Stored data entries
:::::
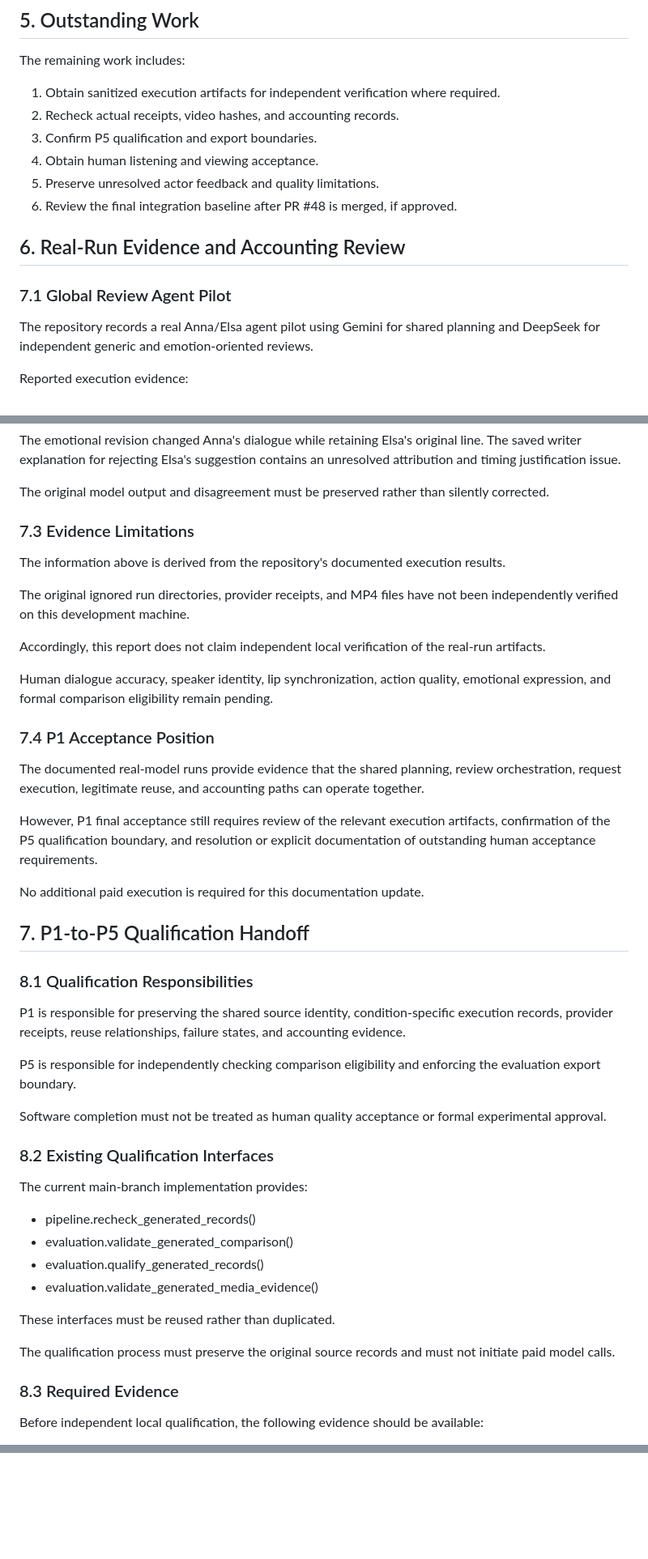
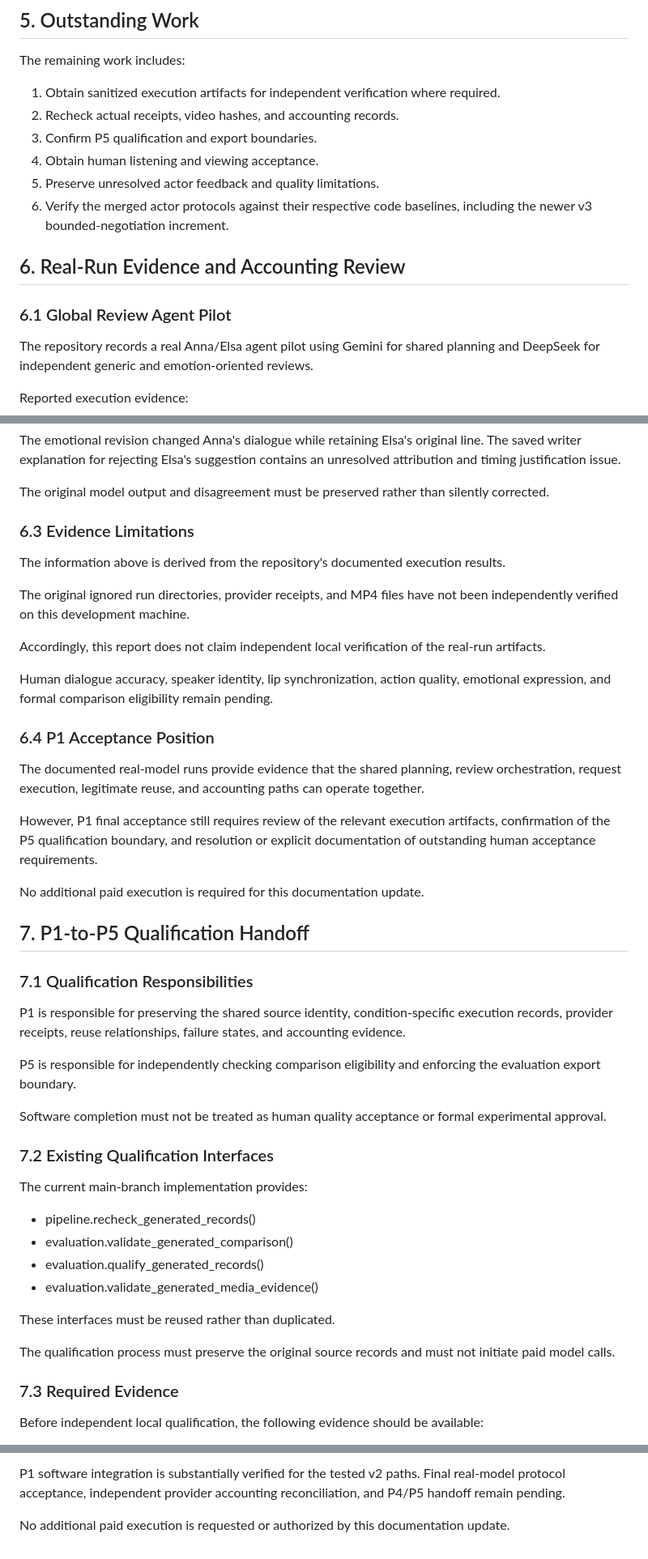
Before and after one commit to zhengads/MoodCut-dsa4213, a Markdown page: docs/p1-integration-verification.md, 3 parts joined by grey strips. Shown at 81% size. Drawn GitHub-style; blank space fills up the shorter version.

```diff
--- a/docs/p1-integration-verification.md
+++ b/docs/p1-integration-verification.md
@@ -79,11 +79,11 @@ The remaining work includes:
 3. Confirm P5 qualification and export boundaries.
 4. Obtain human listening and viewing acceptance.
 5. Preserve unresolved actor feedback and quality limitations.
-6. Review the final integration baseline after PR #48 is merged, if approved.
+6. Verify the merged actor protocols against their respective code baselines, including the newer v3 bounded-negotiation increment.
 
 ## 6. Real-Run Evidence and Accounting Review
 
-### 7.1 Global Review Agent Pilot
+### 6.1 Global Review Agent Pilot
 
 The repository records a real Anna/Elsa agent pilot using Gemini for shared planning and DeepSeek for independent generic and emotion-oriented reviews.
 
@@ -127,7 +127,7 @@ The emotional revision changed Anna's dialogue while retaining Elsa's original l
 
 The original model output and disagreement must be preserved rather than silently corrected.
 
-### 7.3 Evidence Limitations
+### 6.3 Evidence Limitations
 
 The information above is derived from the repository's documented execution results.
 
@@ -137,7 +137,7 @@ Accordingly, this report does not claim independent local verification of the re
 
 Human dialogue accuracy, speaker identity, lip synchronization, action quality, emotional expression, and formal comparison eligibility remain pending.
 
-### 7.4 P1 Acceptance Position
+### 6.4 P1 Acceptance Position
 
 The documented real-model runs provide evidence that the shared planning, review orchestration, request execution, legitimate reuse, and accounting paths can operate together.
 
@@ -147,7 +147,7 @@ No additional paid execution is required for this documentation update.
 
 ## 7. P1-to-P5 Qualification Handoff
 
-### 8.1 Qualification Responsibilities
+### 7.1 Qualification Responsibilities
 
 P1 is responsible for preserving the shared source identity,
 condition-specific execution records, provider receipts, reuse
@@ -159,7 +159,7 @@ eligibility and enforcing the evaluation export boundary.
 Software completion must not be treated as human quality
 acceptance or formal experimental approval.
 
-### 8.2 Existing Qualification Interfaces
+### 7.2 Existing Qualification Interfaces
 
 The current main-branch implementation provides:
 
@@ -173,7 +173,7 @@ These interfaces must be reused rather than duplicated.
 The qualification process must preserve the original source
 records and must not initiate paid model calls.
 
-### 8.3 Required Evidence
+### 7.3 Required Evidence
 
 Before independent local qualification, the following evidence
 should be available:
@@ -256,0 +378,7 @@ No additional paid model execution is authorized by this report.
+P1 software integration is substantially verified for the
+tested v2 paths. Final real-model protocol acceptance,
+independent provider accounting reconciliation, and P4/P5
+handoff remain pending.
+
+No additional paid execution is requested or authorized by
+this documentation update.
```
Also changed, not shown: other parts of docs/p1-integration-verification.md (+131 -10 lines).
:::::
About this task: Go through the entries and return each line where the word "shared" occurs.

Result below:
 The repository records a real Anna/Elsa agent pilot using Gemini for shared planning and DeepSeek for independent generic and emotion-oriented reviews.
 The documented real-model runs provide evidence that the shared planning, review orchestration, request execution, legitimate reuse, and accounting paths can operate together.
 P1 is responsible for preserving the shared source identity,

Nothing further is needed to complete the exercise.